■ **YOUR TASK**: Run through the records and, wherever a line holds the word "shorter", return that line.

:: SOURCE DATA ::

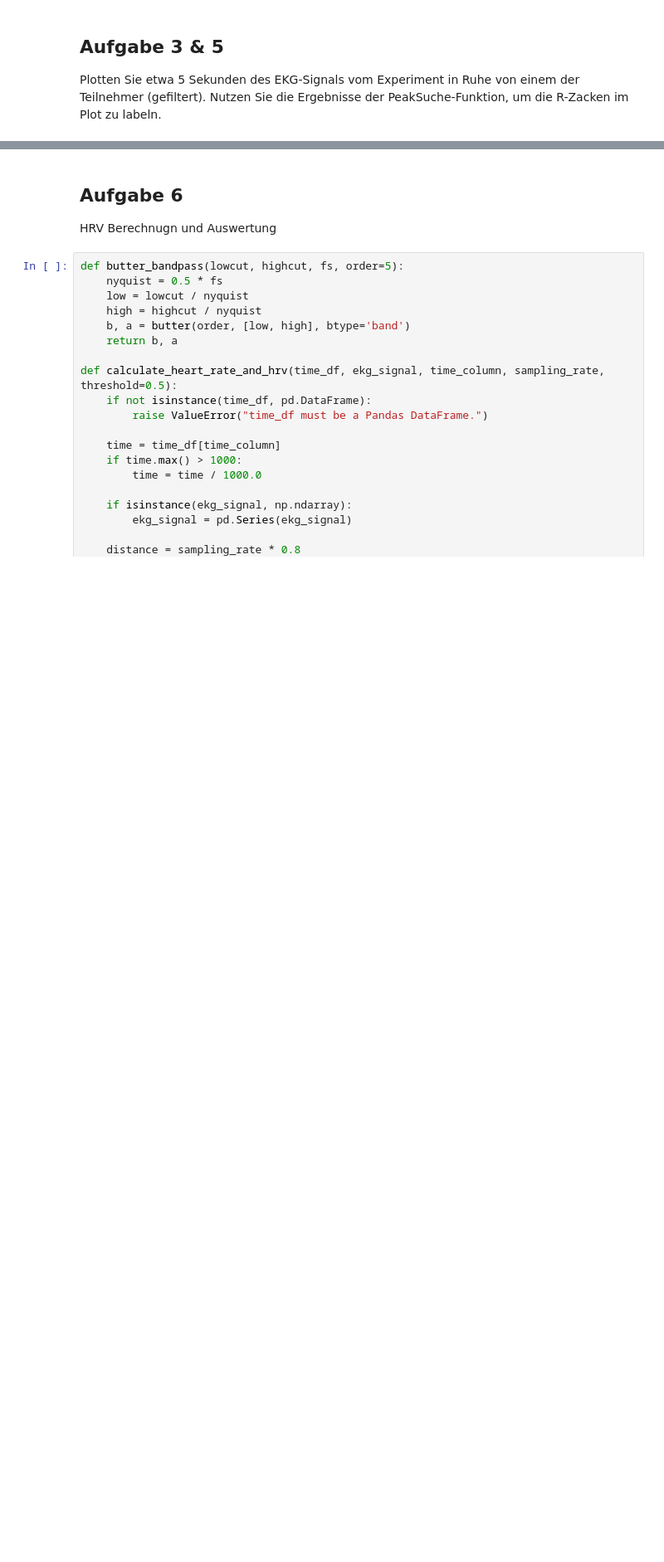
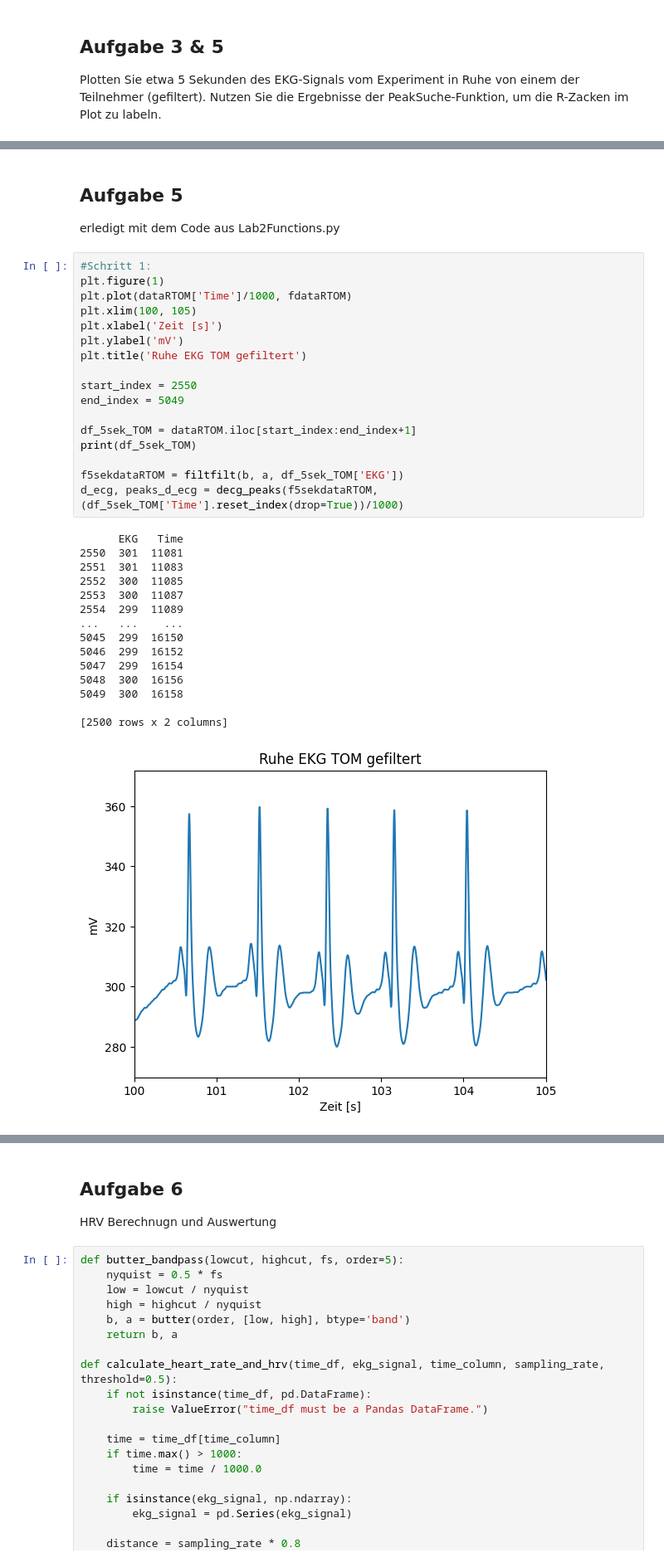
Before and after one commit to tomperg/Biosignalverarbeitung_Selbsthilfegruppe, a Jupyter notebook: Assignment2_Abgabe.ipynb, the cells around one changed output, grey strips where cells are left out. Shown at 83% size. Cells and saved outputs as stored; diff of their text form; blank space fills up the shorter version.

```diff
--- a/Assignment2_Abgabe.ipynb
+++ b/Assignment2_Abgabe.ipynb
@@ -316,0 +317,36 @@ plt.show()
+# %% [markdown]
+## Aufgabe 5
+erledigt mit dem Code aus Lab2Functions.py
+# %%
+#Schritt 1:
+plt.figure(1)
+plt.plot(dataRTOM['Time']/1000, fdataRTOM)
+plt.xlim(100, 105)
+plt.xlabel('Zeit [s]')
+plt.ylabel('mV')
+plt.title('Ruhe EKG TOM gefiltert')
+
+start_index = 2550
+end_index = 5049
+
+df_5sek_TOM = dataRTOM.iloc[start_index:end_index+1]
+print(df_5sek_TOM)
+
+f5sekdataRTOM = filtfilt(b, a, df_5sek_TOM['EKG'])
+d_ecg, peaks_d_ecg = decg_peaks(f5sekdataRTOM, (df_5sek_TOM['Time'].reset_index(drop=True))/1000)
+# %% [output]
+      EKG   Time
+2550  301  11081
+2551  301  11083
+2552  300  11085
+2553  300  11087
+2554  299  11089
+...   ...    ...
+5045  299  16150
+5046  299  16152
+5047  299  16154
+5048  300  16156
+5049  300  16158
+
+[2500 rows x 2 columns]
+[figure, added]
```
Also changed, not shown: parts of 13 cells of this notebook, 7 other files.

:::
:: SOURCE DATA ::

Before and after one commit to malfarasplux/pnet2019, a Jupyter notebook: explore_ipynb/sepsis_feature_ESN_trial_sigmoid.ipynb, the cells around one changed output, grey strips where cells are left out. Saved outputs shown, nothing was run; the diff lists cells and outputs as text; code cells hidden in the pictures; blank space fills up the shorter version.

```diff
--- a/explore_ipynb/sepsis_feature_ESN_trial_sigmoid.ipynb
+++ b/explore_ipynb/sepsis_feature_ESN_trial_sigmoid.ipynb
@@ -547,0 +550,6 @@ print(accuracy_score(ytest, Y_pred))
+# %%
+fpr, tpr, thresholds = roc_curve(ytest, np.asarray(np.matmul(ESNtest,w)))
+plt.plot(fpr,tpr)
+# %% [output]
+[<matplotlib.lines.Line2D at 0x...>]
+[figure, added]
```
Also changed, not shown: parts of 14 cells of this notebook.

:::
:: SOURCE DATA ::

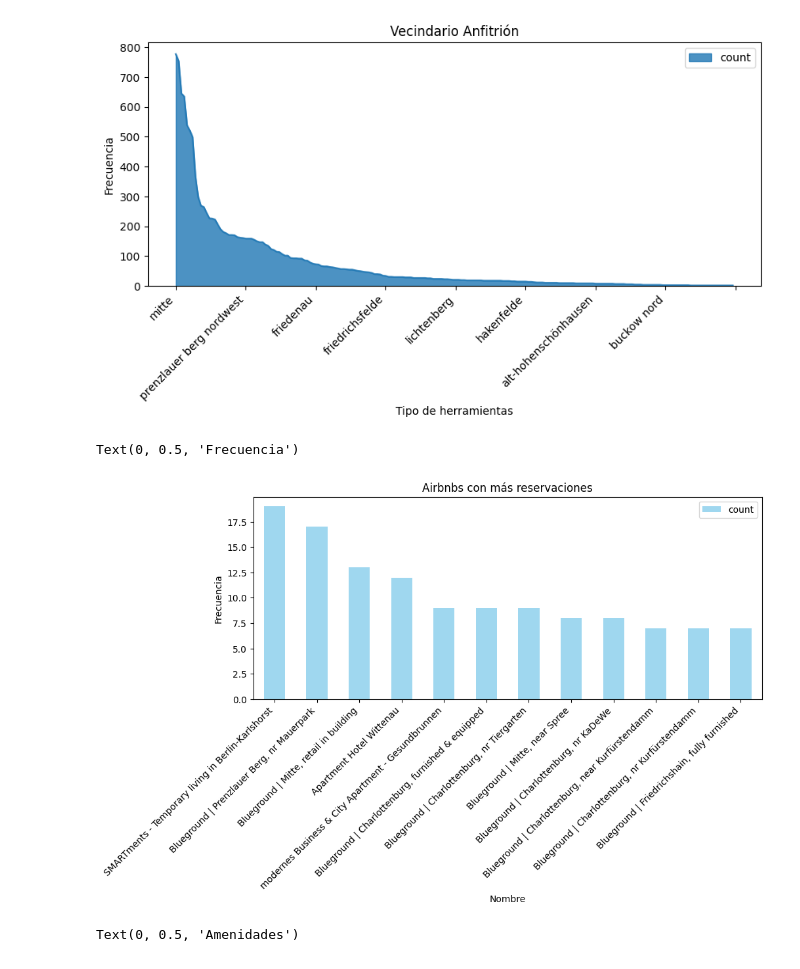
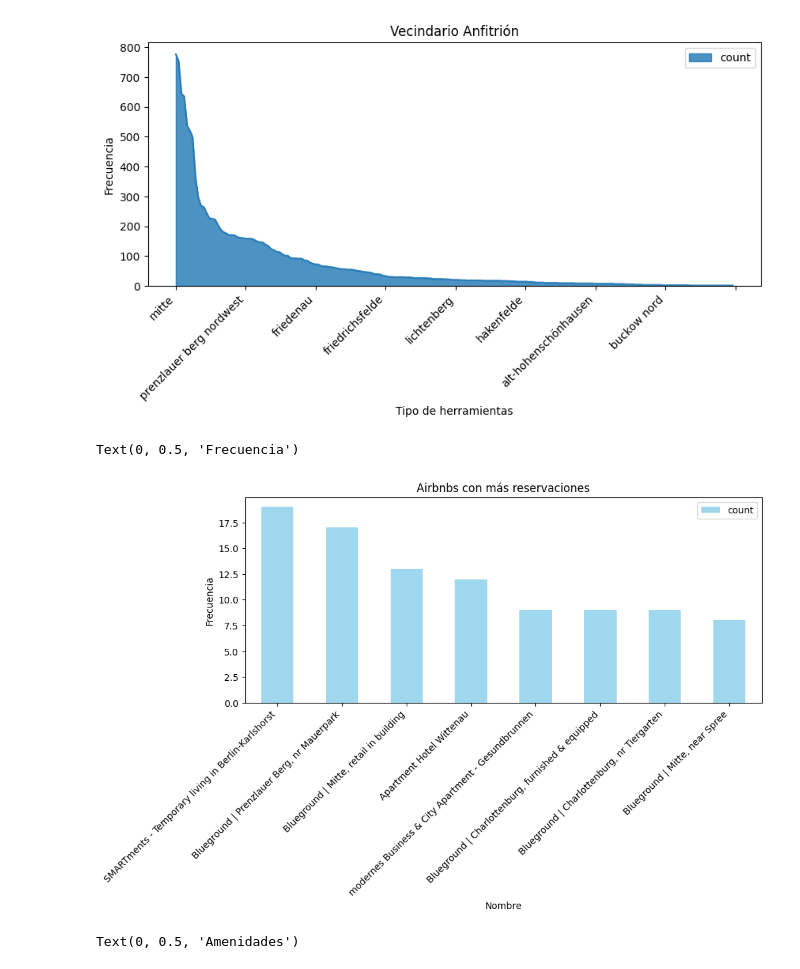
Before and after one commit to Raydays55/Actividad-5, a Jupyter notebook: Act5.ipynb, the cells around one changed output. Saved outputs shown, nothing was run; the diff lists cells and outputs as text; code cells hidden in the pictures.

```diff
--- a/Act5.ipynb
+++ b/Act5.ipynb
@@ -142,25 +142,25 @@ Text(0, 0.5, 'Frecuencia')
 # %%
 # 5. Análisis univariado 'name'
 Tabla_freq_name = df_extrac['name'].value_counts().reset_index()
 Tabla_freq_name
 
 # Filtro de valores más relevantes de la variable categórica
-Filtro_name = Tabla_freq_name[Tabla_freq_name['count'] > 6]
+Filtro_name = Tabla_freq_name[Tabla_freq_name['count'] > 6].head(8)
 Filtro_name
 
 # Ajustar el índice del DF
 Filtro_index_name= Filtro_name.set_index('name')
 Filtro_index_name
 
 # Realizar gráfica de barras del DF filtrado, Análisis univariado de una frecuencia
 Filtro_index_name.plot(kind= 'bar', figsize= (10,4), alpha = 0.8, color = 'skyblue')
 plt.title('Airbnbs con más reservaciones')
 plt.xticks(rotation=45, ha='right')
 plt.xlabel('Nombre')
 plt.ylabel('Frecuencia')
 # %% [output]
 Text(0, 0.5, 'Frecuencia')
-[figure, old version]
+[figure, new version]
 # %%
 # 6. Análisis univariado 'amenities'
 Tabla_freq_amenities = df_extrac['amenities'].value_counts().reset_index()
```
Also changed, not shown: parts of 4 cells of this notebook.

:::

■ **SOLUTION FOR THIS EXERCISE**:
Before and after one commit to tomperg/Biosignalverarbeitung_Selbsthilfegruppe, a Jupyter notebook: Assignment2_Abgabe.ipynb, the cells around one changed output, grey strips where cells are left out. Shown at 83% size. Cells and saved outputs as stored; diff of their text form; blank space fills up the shorter version.
Before and after one commit to malfarasplux/pnet2019, a Jupyter notebook: explore_ipynb/sepsis_feature_ESN_trial_sigmoid.ipynb, the cells around one changed output, grey strips where cells are left out. Saved outputs shown, nothing was run; the diff lists cells and outputs as text; code cells hidden in the pictures; blank space fills up the shorter version.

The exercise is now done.